Putting my feet in the water with the little fish and watching a pelican take off. Lucky to have Jawbone Flora and Fauna Reserve so close to the city, thriving amongst the western suburbs. I was surprised when I first came across this place at the back of large houses as it seemed like a hidden national park. Its condition can be explained by the fact that the land was isolated from development for over 80 years because it was a coastal rifle range. Now the Jawbone Marine Sanctuary protects all kinds of marine life. There is a saltmarsh area that has the largest occurrence of mangroves in Port Phillip Bay. This sanctuary is part of the Country of the Boonwurrung people, and I acknowledge their elders here.
This collaborative soundscape composition eventuated through video calls and audio file exchange with experimental musician/composer/artist Rangga Purnama Aji (Yogyakarta, Indonesia). His artwork appears below and the resulting piece can be listened to on his youtube channel. As I let go of some of the timbres of rave and jungle that have informed my recent electronic music, I find renewal in collaborative projects such as this, and the sonic intersubjectivities these bring to the surface.
A month and a move. Changing suburb is like waking up. Like getting hurt, moving crab-like and sunning yourself in the heat of the day. Draw this, hear this taste this? The firemen are gardening today and the other morning fooling around on a segue. Planning is difficult when there is all this to look at and then the bustle down the road is bursting with vim. Markets beckon. Every day the firepeople test their gear at regular intervals, but moments become sonic details, a harried boxing object, the bounce-echo of basketball irregularly played, mostly male voices rising up together in a cry to their engines, water draining. They go out when the community calls. In the summer months, their community is needy and must be reassured as well as saved. Siren tests fold over sensor sounds and truck sirens. The trees squeak with the sirens today, the first thirty-eight degree day of summer. Winding windy.
I’ve made a piece recently that builds around two location recordings made with my phone — not something I usually do, but all I had on me at the time. One recording was from the waterfront in Thessaloniki, Greece and the other from the hinterland of south-eastern Queensland (Australia). The recording from Queensland contains different positions of a stream that were able to give distinct qualities of noise (as waterfalls are usually a white noise phenomenon).

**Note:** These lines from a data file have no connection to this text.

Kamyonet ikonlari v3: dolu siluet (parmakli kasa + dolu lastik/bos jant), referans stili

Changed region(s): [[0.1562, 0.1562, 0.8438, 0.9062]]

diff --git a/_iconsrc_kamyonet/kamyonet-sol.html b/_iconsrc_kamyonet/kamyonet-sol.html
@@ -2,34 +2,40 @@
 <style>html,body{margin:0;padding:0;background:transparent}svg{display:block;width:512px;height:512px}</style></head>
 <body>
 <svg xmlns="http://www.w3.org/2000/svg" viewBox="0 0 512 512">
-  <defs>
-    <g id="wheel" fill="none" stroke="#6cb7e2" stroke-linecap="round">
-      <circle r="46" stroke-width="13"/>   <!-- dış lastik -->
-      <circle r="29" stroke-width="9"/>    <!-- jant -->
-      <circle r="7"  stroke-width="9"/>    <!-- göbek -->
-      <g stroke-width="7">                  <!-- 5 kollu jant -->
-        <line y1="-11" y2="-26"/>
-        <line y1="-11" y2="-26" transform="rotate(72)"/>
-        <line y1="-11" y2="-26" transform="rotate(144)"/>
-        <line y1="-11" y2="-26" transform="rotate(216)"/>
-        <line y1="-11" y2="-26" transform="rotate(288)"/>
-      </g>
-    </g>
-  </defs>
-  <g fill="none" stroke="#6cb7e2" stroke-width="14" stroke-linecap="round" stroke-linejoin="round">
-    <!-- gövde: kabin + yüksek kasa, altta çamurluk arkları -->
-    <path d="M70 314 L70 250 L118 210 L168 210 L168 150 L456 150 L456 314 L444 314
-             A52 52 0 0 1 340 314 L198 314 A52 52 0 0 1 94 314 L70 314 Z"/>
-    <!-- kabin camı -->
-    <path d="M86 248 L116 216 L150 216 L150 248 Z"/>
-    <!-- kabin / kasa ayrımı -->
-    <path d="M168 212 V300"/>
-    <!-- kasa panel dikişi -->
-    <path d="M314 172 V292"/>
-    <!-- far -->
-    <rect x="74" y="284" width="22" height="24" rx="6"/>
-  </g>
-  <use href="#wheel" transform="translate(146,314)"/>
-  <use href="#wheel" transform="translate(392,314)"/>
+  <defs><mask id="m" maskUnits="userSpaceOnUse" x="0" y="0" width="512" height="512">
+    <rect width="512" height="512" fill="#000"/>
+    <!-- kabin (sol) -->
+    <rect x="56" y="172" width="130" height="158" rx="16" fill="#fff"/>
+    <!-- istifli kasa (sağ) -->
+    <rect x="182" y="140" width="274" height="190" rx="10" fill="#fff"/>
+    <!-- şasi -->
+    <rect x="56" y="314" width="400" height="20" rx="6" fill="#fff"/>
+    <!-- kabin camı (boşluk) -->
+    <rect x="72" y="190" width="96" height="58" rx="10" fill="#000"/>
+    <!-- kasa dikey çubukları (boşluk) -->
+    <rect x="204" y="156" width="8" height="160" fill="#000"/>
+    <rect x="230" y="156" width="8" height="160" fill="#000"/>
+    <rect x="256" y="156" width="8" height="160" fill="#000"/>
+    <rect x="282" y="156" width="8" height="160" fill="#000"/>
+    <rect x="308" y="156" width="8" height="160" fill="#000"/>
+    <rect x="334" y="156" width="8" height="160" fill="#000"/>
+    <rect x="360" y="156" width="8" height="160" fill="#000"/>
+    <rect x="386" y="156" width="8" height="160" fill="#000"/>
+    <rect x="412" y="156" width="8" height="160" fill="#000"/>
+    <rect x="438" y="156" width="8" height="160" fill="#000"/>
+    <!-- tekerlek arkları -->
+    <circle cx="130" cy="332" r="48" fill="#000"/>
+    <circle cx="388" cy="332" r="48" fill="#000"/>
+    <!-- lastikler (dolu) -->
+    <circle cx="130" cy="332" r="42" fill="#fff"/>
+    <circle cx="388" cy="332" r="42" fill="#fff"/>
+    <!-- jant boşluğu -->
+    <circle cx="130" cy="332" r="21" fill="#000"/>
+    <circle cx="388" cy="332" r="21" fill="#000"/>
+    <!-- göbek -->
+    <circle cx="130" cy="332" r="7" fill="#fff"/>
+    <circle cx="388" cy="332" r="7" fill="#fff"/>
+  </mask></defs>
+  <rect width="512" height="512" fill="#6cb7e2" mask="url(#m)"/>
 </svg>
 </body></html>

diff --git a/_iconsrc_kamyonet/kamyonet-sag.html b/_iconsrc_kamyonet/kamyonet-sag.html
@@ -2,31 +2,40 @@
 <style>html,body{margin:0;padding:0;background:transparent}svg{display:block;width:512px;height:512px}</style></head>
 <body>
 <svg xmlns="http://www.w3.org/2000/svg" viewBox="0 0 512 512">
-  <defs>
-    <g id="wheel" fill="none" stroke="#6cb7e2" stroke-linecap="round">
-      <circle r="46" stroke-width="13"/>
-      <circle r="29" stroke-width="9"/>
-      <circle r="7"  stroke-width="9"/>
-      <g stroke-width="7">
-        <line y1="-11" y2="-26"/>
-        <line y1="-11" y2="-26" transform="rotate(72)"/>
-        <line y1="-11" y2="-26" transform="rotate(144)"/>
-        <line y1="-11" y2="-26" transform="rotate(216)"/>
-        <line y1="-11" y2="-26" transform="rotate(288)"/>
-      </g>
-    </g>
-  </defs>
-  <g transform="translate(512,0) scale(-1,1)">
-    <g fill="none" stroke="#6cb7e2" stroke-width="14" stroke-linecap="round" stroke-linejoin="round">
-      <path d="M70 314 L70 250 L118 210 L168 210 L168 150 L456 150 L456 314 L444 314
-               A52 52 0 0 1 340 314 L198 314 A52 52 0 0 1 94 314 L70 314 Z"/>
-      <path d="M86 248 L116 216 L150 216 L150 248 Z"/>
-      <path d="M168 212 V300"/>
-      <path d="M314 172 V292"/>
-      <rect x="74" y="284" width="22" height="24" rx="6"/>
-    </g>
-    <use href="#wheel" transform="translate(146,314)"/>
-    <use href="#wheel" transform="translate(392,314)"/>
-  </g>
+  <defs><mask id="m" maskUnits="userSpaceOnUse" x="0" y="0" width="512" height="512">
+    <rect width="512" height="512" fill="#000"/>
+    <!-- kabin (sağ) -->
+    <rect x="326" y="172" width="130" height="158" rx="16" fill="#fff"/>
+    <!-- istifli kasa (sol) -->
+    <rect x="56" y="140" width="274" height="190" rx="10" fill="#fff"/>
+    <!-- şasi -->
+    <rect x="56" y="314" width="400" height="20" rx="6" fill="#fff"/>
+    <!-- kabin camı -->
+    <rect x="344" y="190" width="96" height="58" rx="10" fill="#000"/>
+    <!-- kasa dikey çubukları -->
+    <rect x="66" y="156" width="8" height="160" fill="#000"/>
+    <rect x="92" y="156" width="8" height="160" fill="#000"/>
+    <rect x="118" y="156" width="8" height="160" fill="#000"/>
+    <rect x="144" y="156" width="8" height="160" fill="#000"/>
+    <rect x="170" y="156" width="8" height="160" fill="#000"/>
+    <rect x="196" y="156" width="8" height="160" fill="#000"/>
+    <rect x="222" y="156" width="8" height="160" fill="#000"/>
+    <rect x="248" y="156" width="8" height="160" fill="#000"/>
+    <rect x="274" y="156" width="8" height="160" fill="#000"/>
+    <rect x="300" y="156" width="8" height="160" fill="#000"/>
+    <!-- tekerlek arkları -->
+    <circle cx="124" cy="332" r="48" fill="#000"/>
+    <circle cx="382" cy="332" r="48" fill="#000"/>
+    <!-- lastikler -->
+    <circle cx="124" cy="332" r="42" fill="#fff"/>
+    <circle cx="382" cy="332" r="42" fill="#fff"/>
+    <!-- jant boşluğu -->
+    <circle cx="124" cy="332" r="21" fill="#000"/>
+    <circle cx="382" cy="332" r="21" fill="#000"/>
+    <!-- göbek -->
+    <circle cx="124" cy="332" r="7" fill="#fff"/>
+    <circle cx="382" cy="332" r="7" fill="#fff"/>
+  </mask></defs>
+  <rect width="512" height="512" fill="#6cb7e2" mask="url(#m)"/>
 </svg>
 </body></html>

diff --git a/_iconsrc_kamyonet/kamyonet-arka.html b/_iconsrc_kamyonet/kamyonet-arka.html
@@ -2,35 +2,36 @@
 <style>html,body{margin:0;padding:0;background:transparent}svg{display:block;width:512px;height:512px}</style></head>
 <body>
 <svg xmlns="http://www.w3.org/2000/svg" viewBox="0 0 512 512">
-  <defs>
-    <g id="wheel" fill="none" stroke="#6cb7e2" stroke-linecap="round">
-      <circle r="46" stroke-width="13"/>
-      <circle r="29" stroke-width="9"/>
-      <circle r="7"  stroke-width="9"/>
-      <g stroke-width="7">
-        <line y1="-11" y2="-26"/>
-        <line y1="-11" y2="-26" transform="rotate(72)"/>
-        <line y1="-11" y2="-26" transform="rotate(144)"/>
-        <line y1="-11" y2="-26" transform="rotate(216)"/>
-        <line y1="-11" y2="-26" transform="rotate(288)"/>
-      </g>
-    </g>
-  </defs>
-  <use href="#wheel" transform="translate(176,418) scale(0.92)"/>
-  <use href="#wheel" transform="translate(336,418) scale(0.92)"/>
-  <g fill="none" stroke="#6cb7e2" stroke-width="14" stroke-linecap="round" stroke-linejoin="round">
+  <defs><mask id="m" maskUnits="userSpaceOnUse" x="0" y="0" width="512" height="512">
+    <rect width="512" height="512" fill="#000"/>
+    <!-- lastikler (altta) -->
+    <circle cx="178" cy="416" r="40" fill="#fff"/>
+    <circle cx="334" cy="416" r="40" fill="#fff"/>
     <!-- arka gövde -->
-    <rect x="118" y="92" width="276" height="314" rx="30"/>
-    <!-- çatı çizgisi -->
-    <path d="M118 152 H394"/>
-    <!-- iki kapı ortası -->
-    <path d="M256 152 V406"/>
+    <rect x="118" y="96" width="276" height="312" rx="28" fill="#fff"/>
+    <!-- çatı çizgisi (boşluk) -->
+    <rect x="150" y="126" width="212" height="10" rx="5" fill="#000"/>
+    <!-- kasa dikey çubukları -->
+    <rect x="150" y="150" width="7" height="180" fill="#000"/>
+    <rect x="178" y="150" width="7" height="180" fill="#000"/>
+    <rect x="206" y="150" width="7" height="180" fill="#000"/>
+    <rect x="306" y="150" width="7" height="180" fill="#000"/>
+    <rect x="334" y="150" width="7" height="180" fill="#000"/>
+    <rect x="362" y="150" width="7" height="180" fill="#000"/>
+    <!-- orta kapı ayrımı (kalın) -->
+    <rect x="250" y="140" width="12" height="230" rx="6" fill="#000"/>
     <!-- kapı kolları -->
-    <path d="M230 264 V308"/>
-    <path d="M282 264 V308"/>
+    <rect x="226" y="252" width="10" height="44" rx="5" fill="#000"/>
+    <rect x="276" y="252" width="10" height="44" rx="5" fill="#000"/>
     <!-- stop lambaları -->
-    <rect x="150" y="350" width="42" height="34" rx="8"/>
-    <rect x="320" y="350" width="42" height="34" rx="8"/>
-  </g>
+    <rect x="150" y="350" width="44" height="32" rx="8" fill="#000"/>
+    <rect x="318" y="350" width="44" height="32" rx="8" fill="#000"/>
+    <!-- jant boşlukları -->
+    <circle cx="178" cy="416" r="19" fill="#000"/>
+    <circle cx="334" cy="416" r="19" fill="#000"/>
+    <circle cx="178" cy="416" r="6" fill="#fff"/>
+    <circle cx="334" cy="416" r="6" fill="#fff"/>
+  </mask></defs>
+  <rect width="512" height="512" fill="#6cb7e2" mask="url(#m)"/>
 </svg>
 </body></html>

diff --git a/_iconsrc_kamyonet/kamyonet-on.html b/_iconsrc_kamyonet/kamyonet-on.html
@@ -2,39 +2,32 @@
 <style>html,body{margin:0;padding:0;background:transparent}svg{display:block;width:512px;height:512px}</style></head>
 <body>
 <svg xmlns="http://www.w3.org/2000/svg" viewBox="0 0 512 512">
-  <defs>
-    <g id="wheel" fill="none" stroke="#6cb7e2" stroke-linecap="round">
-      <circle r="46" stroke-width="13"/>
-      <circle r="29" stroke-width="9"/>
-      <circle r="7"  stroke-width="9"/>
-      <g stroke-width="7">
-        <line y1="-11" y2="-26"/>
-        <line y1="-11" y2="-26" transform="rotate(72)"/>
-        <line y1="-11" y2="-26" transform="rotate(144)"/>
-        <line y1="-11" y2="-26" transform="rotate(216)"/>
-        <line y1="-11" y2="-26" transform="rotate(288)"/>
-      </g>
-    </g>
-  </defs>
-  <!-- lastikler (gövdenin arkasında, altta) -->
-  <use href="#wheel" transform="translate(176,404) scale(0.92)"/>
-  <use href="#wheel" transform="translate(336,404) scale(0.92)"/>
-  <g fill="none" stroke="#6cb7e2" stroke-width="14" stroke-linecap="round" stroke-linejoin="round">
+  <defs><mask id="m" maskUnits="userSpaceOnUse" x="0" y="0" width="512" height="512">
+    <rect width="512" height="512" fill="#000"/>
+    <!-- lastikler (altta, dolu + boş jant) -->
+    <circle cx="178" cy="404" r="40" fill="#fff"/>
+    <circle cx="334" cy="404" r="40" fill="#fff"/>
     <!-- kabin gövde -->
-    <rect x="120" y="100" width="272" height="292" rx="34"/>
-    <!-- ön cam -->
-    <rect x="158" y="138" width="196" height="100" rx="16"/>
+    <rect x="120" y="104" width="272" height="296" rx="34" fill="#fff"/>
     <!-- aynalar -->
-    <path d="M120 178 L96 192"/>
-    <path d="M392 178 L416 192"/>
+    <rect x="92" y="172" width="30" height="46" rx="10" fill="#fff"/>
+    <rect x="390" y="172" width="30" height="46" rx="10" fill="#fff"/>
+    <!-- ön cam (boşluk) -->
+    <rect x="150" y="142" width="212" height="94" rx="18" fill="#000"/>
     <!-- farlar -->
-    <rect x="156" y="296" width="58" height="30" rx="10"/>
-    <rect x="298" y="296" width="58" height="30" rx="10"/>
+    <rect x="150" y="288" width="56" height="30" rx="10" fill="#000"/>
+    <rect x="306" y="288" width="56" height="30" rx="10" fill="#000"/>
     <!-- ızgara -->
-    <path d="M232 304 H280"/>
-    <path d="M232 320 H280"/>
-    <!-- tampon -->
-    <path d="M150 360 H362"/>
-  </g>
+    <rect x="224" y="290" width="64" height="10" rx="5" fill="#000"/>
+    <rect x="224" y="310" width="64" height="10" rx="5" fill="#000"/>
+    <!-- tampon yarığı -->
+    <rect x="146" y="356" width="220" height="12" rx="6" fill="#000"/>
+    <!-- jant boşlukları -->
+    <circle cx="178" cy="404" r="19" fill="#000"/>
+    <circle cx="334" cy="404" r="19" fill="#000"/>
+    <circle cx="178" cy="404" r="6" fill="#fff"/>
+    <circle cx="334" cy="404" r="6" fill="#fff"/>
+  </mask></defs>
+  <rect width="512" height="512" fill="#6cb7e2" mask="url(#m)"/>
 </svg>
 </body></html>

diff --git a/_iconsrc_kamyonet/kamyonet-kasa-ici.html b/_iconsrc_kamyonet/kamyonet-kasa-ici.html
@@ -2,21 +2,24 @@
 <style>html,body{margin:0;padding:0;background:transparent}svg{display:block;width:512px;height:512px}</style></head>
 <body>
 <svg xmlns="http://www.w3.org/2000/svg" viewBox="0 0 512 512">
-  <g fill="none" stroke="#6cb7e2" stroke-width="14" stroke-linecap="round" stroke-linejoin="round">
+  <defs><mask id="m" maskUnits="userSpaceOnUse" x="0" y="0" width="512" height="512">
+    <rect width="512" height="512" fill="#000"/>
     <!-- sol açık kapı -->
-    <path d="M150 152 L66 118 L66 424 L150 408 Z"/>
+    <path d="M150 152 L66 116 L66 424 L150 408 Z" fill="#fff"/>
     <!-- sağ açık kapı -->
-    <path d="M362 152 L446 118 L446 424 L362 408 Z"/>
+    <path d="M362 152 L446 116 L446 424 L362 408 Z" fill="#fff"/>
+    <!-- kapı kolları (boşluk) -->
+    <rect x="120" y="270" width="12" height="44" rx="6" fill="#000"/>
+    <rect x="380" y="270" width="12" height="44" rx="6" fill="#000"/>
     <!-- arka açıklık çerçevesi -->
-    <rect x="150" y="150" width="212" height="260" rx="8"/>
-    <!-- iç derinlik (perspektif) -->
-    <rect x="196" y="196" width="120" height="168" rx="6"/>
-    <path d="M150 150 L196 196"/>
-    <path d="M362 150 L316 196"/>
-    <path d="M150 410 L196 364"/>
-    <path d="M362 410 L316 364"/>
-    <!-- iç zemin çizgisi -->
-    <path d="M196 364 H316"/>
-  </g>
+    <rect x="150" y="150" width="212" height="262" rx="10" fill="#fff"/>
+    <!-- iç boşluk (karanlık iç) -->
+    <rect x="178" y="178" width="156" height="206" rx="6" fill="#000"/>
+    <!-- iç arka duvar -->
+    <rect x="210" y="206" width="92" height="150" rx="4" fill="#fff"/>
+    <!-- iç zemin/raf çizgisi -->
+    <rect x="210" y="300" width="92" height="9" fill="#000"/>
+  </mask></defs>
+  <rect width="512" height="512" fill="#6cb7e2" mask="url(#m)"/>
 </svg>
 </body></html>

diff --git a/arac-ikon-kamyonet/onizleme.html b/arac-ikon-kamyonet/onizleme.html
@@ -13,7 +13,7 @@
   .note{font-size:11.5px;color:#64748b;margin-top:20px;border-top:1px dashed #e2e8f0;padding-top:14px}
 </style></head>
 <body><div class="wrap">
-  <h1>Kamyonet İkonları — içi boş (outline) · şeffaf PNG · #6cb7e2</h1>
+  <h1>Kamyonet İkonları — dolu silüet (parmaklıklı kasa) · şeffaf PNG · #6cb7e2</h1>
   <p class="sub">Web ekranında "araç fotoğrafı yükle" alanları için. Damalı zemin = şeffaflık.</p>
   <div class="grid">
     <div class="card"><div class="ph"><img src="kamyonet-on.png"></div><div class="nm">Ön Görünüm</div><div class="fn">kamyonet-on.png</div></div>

I mixed into these a synthesiser riff and drum pattern at two intervals. In the second half, the stream/waterfall is the timbral source for a rhythmic pattern editor. I composed rhythms that I mixed in with the original signal to varying degrees. There are moments when the water engulfs the rhythm. It’s a bit of an experiment, but I find the rhythmic shaping most engaging.
Listen to the piece, Burst.